Bitcoin mining
The Archive Poster extension was found secretly mining Monero via the Chrome browser - File photo Dado Ruvic/Reuters

The year 2017 has been a watershed one for cryptocurrency as its value, interest and acceptance continued to surge in recent months, both for legitimate and nefarious actors. Looking to tap into the growing market, several websites have been caught hijacking users' computer resources to secretly mine digital currency without their knowledge or permission.

Now, a popular Chrome extension with over 105,000 users has been found running the in-browser cryptocurrency miner Coinhive that covertly hijacks visitors' CPU processing power to mine Monero.

According to Bleeping Computer, Archive Poster — an extension that allows Tumblr users to reblog or report from other websites — was found running Coinhive with a number of users reporting significant spikes in their CPU usage.

Extension users reported observing the change around the beginning of December and have bombarded the Chrome web store with bad reviews.

"Do not use this extension as it comes loaded with a cryptocurrency mining script. Once installed it makes requests to coinhive which eats up your CPU time and slows your computer down massively. Avoid," one user wrote.

Essence Labs, the developer behind Archive Poster, confirmed the existence of the cryptominer but said the Chrome extension was hacked.

"An old team member who was responsible for updating the extension had his Google account compromised," Essence Labs told PCMag. "Somehow the extension was hijacked to another Google account. In the meantime we have alerted the users to use a safe version of the extension on a different link."

The developer has not provided any details on when or how the hack took place or who was responsible for it.

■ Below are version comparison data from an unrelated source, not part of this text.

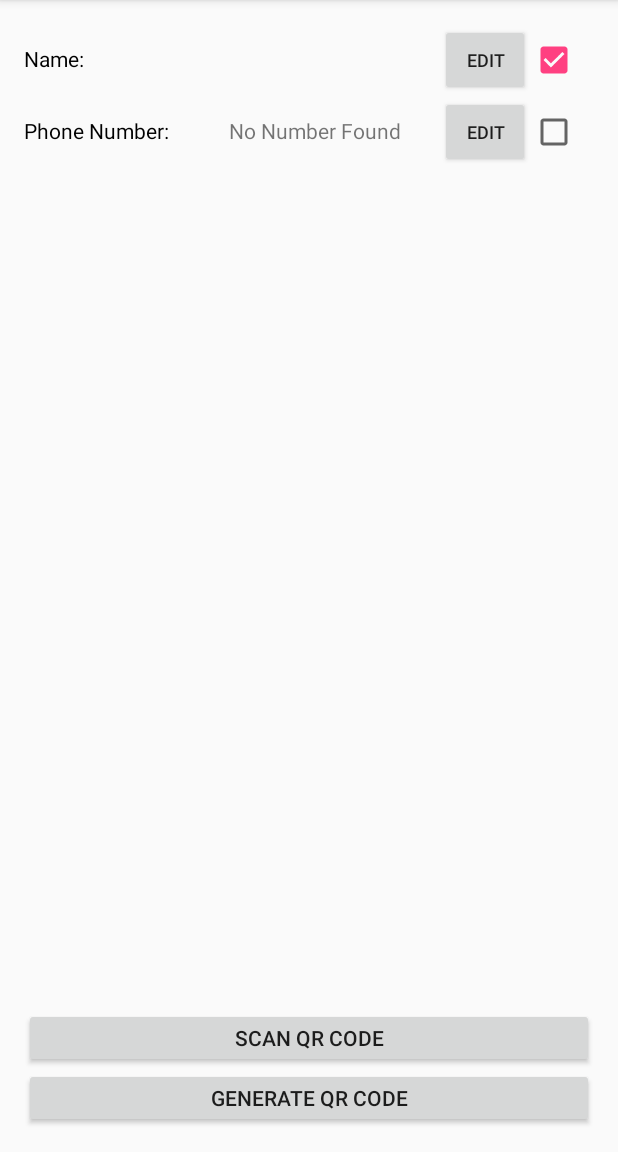
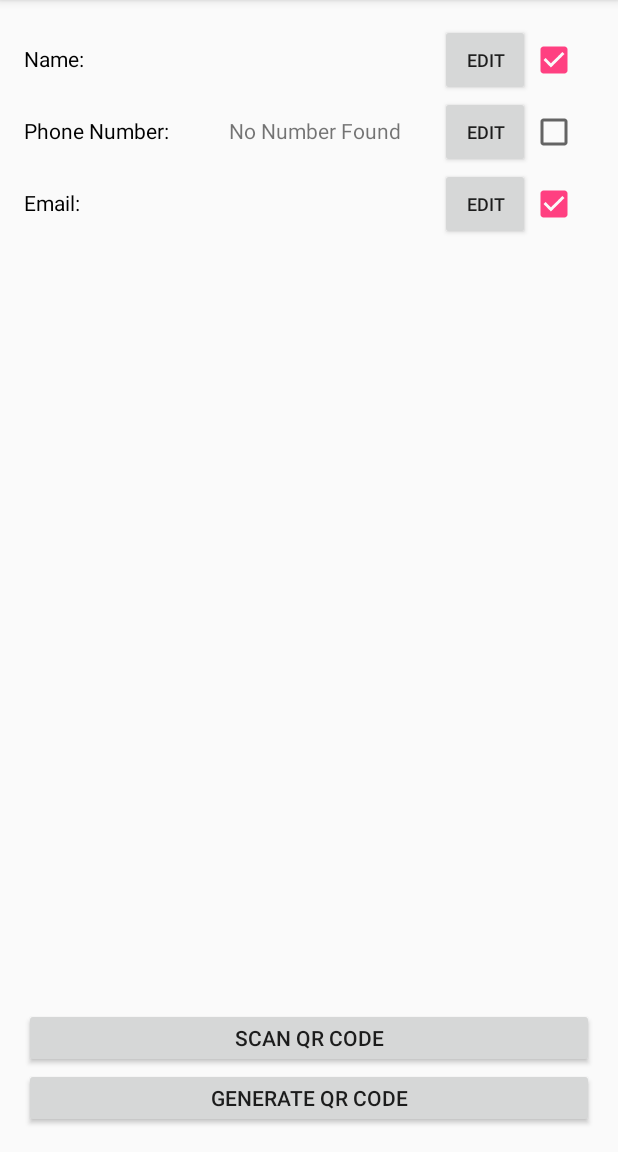
Before and after one commit to eugene-galkine/ContactConnect0, an Android app: the MainActivity screen opened directly, with no data from a screen before it, on a phone screen of 412 x 824 dp, the part 84-1236 px from its top. Run offline under Robolectric (Android 15) with nearby library versions, the phone set to English and light mode, and no system bars; libraries missing offline, so code that uses them is left out: com.journeyapps.barcodescanner; 1 statement that could not run was skipped.

Commit message:
added email contact method

```diff
--- a/app/src/main/java/com/eg/contactconnect0/Client.java
+++ b/app/src/main/java/com/eg/contactconnect0/Client.java
@@ -113,6 +113,11 @@ public class Client
         sendMessage("REQUEST_DATA");
     }
 
+    public String getUser()
+    {
+        return UserName;
+    }
+
     private class clientListenThread extends Thread
     {
         @Override
--- /dev/null
+++ b/app/src/main/java/com/eg/contactconnect0/EmailConnection.java
@@ -0,0 +1,37 @@
+package com.eg.contactconnect0;
+
+import android.preference.PreferenceManager;
+import android.text.InputType;
+import android.widget.CheckBox;
+import android.widget.TextView;
+
+/**
+ * Created by Eugene Galkine on 1/14/2017.
+ */
+
+public class EmailConnection extends IContact
+{
+    public EmailConnection(TextView dataField, CheckBox box, MainActivity ma)
+    {
+        super(dataField, box, ma);
+
+        dataField.setText(Client.instance.getUser());
+        inputType = InputType.TYPE_TEXT_VARIATION_EMAIL_ADDRESS;
+
+        boolean checked = PreferenceManager.getDefaultSharedPreferences(main)
+                .getBoolean("emailCheckBox", true);
+        checkBox.setChecked(checked);
+    }
+
+    @Override
+    void dataWasChanged(String t)
+    {
+        Client.instance.contactInfo("Email", t);
+    }
+
+    @Override
+    public String getQRData()
+    {
+        return checkBox.isChecked() ? "Email:"+dataTextView.getText().toString() : "";
+    }
+}
--- a/app/src/main/java/com/eg/contactconnect0/InputContact.java
+++ b/app/src/main/java/com/eg/contactconnect0/InputContact.java
@@ -15,7 +15,7 @@ import java.util.ArrayList;
 
 public class InputContact
 {
-    String name, phone;
+    String name, phone, email;
 
     public InputContact()
     {
@@ -30,6 +30,9 @@ public class InputContact
         } else if (type.equals("Phone"))
         {
             phone = data;
+        } else if (type.equals("Email"))
+        {
+            email = data;
         }
     }
 
@@ -41,7 +44,8 @@ public class InputContact
 
         contactIntent
                 .putExtra(ContactsContract.Intents.Insert.NAME, name)
-                .putExtra(ContactsContract.Intents.Insert.PHONE, phone);
+                .putExtra(ContactsContract.Intents.Insert.PHONE, phone)
+                .putExtra(ContactsContract.Intents.Insert.EMAIL, email);
 
         context.startActivityForResult(contactIntent, 1);
     }
--- a/app/src/main/java/com/eg/contactconnect0/MainActivity.java
+++ b/app/src/main/java/com/eg/contactconnect0/MainActivity.java
@@ -33,6 +33,7 @@ public class MainActivity extends AppCompatActivity
 
     private PhoneConnection phoneConnection;
     private NameConnection nameConnection;
+    private EmailConnection emailConnection;
     private ViewFlipper viewFlipper;
 
     @Override
@@ -53,6 +54,10 @@ public class MainActivity extends AppCompatActivity
                 (TextView)findViewById(R.id.nameTextView),
                 (CheckBox)findViewById(R.id.nameCheckBox),
                 this);
+        emailConnection = new EmailConnection(
+                (TextView)findViewById(R.id.emailTextView),
+                (CheckBox)findViewById(R.id.emailCheckBox),
+                this);
 
         Client.instance.setMainActivity(this);
     }
@@ -67,6 +72,11 @@ public class MainActivity extends AppCompatActivity
         nameConnection.editData(this);
     }
 
+    public void emailEditButton(View view)
+    {
+        emailConnection.editData(this);
+    }
+
     public void nameCheckButton(View view)
     {
         nameConnection.checkBoxClick("nameCheckBox");
@@ -75,6 +85,11 @@ public class MainActivity extends AppCompatActivity
     public void phoneCheckButton(View view)
     {
         phoneConnection.checkBoxClick("phoneCheckBox");
+    }
+
+    public void emailCheckButton(View view)
+    {
+       emailConnection.checkBoxClick("emailCheckBox");
     }
 
     public void qrScanButton(View view)
@@ -96,7 +111,7 @@ public class MainActivity extends AppCompatActivity
         try
         {
             //TODO don't do qr code manually
-            BitMatrix bitMatrix = multiFormatWriter.encode(nameConnection.getQRData()+ ":" + phoneConnection.getQRData(), BarcodeFormat.QR_CODE,400,400);
+            BitMatrix bitMatrix = multiFormatWriter.encode(nameConnection.getQRData()+ ":" + phoneConnection.getQRData() + ":" + emailConnection.getQRData(), BarcodeFormat.QR_CODE,400,400);
             BarcodeEncoder barcodeEncoder = new BarcodeEncoder();
             Bitmap bitmap = barcodeEncoder.createBitmap(bitMatrix);
             ((ImageView) findViewById(R.id.qrimage)).setImageBitmap(bitmap);
@@ -174,6 +189,8 @@ public class MainActivity extends AppCompatActivity
                     nameConnection.setData(data);
                 else if (type.equals("Phone"))
                     phoneConnection.setData(data);
+                else if (type.equals("Email"))
+                    emailConnection.setData(data);
             } while (buffer.contains(":"));
         } catch (Exception e)
         {
--- a/app/src/main/res/layout/activity_main.xml
+++ b/app/src/main/res/layout/activity_main.xml
@@ -114,6 +114,48 @@
 
                 </TableRow>
 
+                <TableRow
+                    android:layout_width="match_parent"
+                    android:layout_height="match_parent"
+                    android:weightSum="1"
+                    >
+
+                    <TextView
+                        android:text="Email:"
+                        android:layout_width="wrap_content"
+                        android:layout_height="wrap_content"
+                        android:id="@+id/textView2"
+                        android:textColor="@android:color/black"
+                        android:lines="1"
+                        android:layout_weight="0.4"/>
+
+                    <TextView
+                        android:layout_width="100dp"
+                        android:layout_height="wrap_content"
+                        android:id="@+id/emailTextView"
+                        android:lines="1"
+                        android:layout_weight="0.4"/>
+
+                    <Button
+                        android:text="Edit"
+                        android:layout_width="50dp"
+                        android:layout_height="wrap_content"
+                        android:id="@+id/emailEditButton"
+                        android:layout_weight="0.1"
+                        android:textSize="12sp"
+                        android:onClick="emailEditButton"/>
+
+                    <CheckBox
+                        android:layout_width="wrap_content"
+                        android:layout_height="wrap_content"
+                        android:layout_gravity="end|center_vertical"
+                        android:id="@+id/emailCheckBox"
+                        android:onClick="emailCheckButton"
+                        android:checked="true"
+                        android:layout_weight="0.1"/>
+
+                </TableRow>
+
             </TableLayout>
 
             <Button
```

The discovery comes after numerous websites were found with hidden cryptomining programmes and script embedded, either intentionally or the work of hackers. Over the past few months, The Pirate Bay, Showtime, Starbucks, Politifact and UFC's website were found running cryptocurrency miners such as Coinhive without users' express consent.

Security researcher Troy Mursch, who goes by @Bad_packets on Twitter, has been tracking the cryptojacking trend and also reported the cryptojacking malware found in Archive Poster. He recently reported that telecom firm Movistar's official website was found hosting Coinhive as well.

Besides PCs and websites, hackers have also targeted Android apps and Facebook Messenger to generate cryptocurrency as well.

Security researchers say the surge in browser-based mining is linked to the launch of the easy-to-use Coinhive service and warned that a virtual currency "arms race" is brewing between cybercriminals and defenders.

Coinhive was also targeted by hackers in October who hijacked its server, tweaked its settings and briefly redirected generated cryptocurrency to a third-party server. The company has not disclosed how much revenue was lost in the attack.